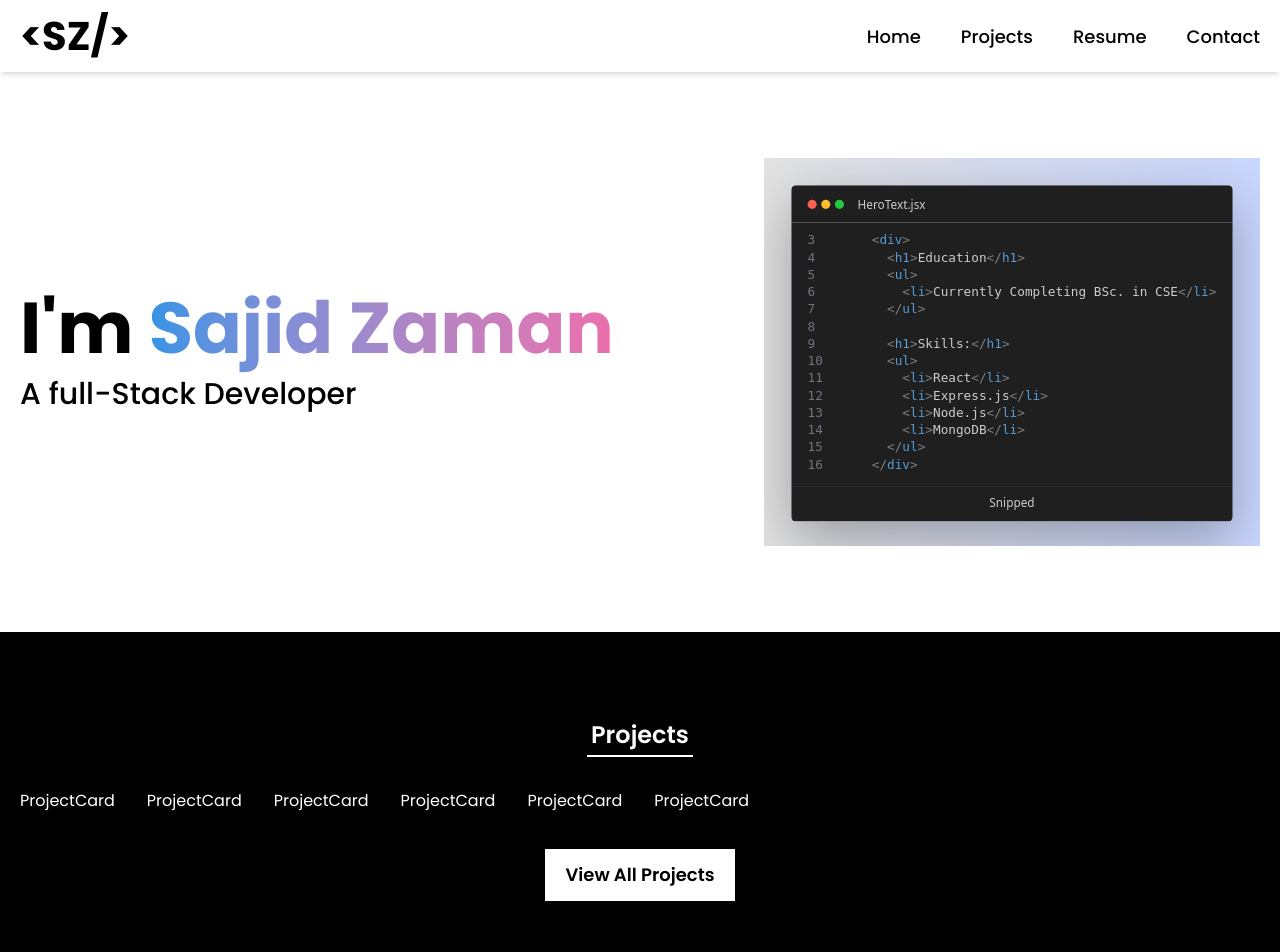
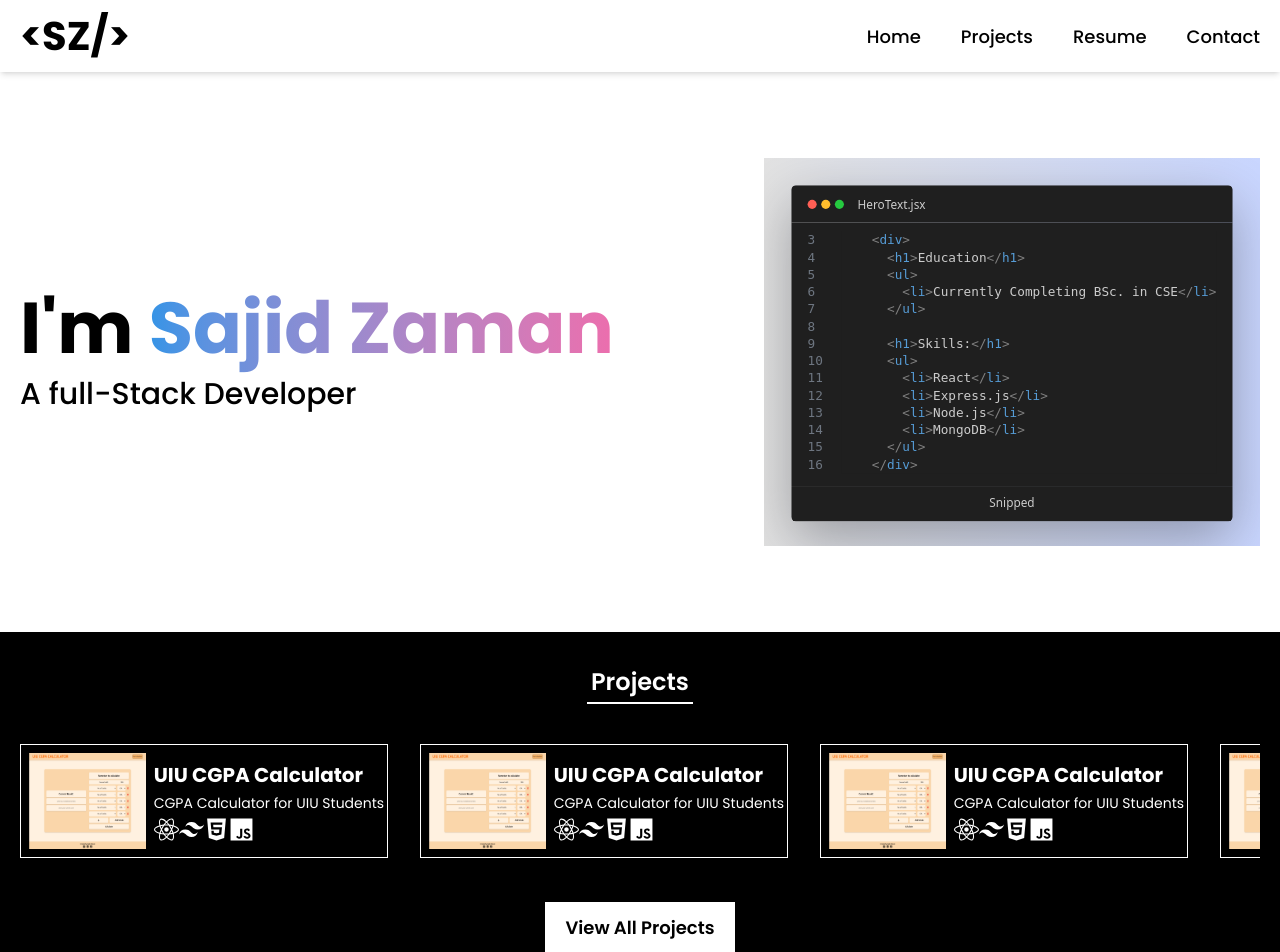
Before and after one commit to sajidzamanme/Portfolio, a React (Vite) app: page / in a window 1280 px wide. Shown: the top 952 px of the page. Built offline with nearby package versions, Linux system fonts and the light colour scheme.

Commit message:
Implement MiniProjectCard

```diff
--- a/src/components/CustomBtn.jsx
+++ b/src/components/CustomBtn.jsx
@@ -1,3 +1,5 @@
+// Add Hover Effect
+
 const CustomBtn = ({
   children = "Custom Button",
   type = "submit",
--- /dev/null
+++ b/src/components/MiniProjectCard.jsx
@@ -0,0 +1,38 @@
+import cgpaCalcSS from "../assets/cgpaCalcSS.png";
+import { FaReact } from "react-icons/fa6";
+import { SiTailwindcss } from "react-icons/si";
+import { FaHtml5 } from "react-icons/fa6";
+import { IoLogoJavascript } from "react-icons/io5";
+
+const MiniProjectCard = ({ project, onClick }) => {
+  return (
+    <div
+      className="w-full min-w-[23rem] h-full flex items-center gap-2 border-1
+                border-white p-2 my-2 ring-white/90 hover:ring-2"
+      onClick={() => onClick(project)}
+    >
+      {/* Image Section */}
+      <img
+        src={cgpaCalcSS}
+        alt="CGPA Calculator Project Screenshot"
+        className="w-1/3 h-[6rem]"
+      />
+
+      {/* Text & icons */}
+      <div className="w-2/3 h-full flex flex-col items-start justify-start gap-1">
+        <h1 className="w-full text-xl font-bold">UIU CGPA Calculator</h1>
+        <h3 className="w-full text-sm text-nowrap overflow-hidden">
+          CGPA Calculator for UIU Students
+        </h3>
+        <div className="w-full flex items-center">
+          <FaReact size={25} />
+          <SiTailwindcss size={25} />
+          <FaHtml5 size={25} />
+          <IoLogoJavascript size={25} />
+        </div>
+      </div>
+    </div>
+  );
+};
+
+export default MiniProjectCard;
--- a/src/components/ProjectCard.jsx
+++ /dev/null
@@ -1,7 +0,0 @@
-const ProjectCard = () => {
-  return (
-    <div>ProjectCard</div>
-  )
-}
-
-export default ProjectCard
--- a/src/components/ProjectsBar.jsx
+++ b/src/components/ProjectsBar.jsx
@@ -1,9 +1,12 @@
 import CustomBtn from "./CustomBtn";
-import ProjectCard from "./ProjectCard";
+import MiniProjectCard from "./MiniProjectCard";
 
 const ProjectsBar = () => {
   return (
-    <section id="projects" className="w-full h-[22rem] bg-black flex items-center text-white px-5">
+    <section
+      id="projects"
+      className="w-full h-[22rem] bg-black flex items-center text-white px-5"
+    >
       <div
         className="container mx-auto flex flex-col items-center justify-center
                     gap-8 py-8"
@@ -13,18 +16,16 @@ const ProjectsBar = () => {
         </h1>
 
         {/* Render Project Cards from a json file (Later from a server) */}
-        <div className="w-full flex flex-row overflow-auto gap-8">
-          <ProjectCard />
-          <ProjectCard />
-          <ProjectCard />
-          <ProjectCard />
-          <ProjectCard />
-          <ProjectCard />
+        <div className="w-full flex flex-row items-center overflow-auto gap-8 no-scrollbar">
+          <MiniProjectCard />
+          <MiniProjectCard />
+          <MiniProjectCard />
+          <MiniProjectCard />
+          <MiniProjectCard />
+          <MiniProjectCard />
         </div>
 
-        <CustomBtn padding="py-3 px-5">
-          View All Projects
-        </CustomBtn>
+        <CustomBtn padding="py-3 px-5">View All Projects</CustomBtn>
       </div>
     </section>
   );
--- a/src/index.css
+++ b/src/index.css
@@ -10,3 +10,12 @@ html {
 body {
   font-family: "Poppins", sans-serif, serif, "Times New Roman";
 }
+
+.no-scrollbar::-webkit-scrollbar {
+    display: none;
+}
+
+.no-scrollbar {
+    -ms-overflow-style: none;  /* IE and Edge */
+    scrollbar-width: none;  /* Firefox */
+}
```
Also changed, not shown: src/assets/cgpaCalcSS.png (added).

########################################

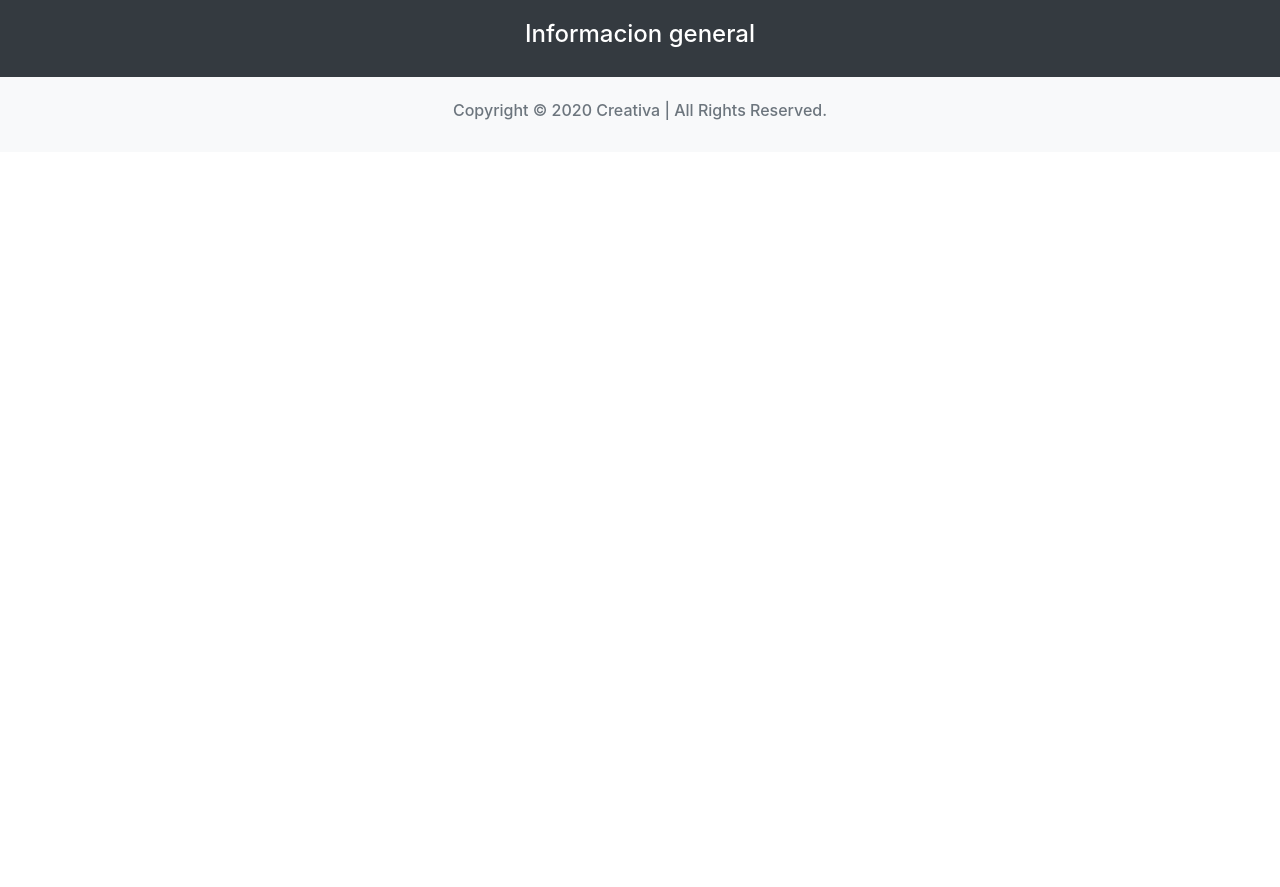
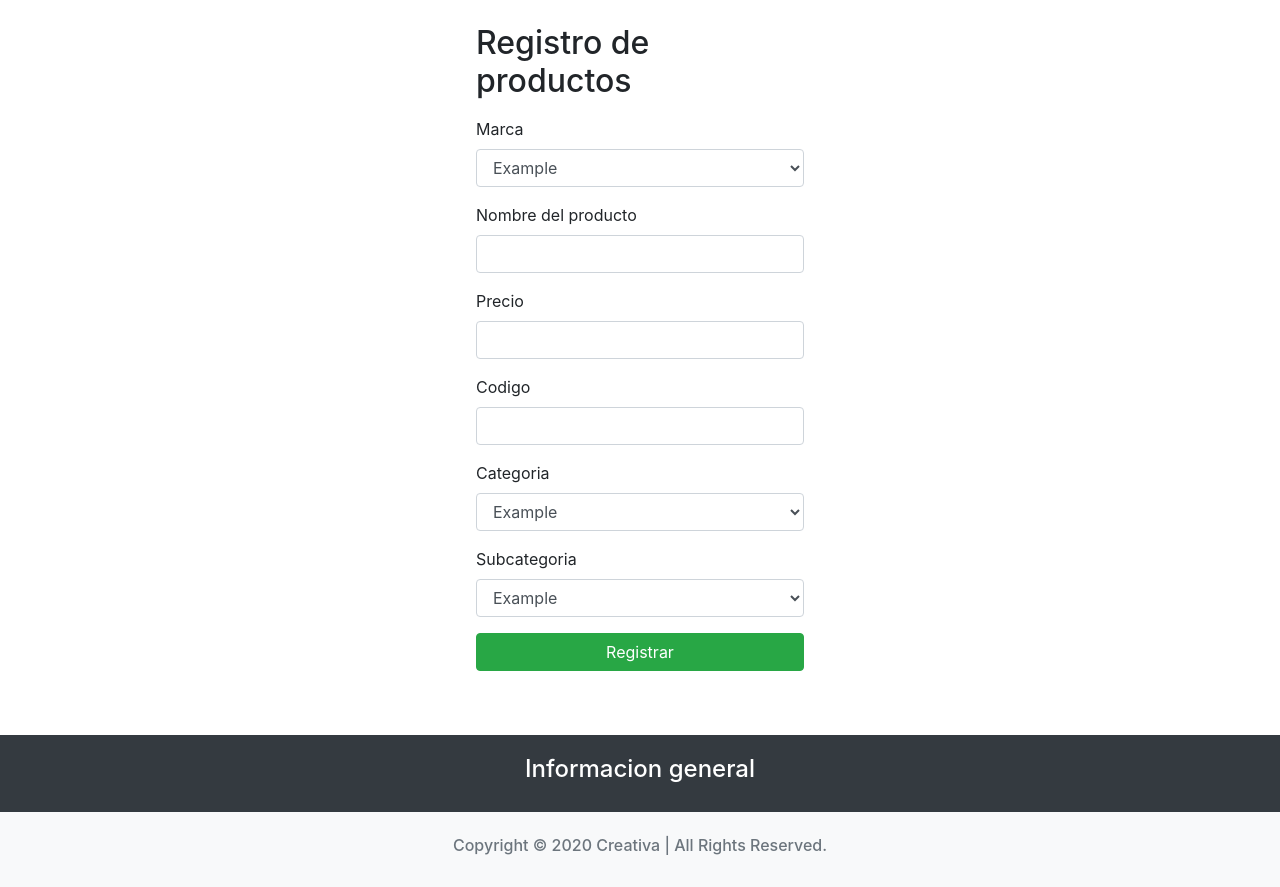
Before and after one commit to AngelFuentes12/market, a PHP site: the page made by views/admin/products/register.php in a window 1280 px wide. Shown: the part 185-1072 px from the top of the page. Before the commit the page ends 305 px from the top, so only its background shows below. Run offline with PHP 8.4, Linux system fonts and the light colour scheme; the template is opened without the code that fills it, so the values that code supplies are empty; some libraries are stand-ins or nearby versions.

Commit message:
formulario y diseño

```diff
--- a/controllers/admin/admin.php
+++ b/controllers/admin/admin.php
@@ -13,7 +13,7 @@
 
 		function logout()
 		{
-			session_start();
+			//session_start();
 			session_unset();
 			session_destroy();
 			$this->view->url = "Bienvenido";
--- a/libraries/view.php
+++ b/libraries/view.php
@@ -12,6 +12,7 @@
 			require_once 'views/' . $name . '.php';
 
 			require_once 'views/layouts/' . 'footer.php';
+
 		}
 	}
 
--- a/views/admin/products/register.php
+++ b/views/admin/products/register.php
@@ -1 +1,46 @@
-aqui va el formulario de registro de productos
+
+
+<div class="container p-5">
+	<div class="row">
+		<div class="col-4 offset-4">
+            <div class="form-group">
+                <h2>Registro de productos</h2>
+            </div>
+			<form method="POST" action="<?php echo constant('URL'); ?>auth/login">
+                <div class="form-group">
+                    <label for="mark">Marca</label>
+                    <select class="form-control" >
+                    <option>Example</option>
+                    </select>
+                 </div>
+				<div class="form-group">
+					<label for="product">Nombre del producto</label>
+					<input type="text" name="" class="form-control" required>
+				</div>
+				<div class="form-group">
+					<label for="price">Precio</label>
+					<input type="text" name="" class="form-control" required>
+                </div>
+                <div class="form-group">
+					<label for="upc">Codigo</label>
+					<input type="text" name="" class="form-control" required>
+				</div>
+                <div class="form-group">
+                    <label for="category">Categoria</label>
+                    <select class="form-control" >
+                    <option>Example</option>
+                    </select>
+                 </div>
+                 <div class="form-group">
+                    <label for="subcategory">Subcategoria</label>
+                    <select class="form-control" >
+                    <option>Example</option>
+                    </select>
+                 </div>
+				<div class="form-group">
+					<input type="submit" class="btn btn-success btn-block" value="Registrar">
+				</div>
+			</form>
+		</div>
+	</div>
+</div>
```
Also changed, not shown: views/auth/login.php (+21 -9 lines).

########################################

• **Problem statement**: Lines holding "components" in the material above are to be reported.

• **Answer to this exercise**:
--- a/src/components/CustomBtn.jsx
+++ b/src/components/CustomBtn.jsx
+++ b/src/components/MiniProjectCard.jsx
--- a/src/components/ProjectCard.jsx
--- a/src/components/ProjectsBar.jsx
+++ b/src/components/ProjectsBar.jsx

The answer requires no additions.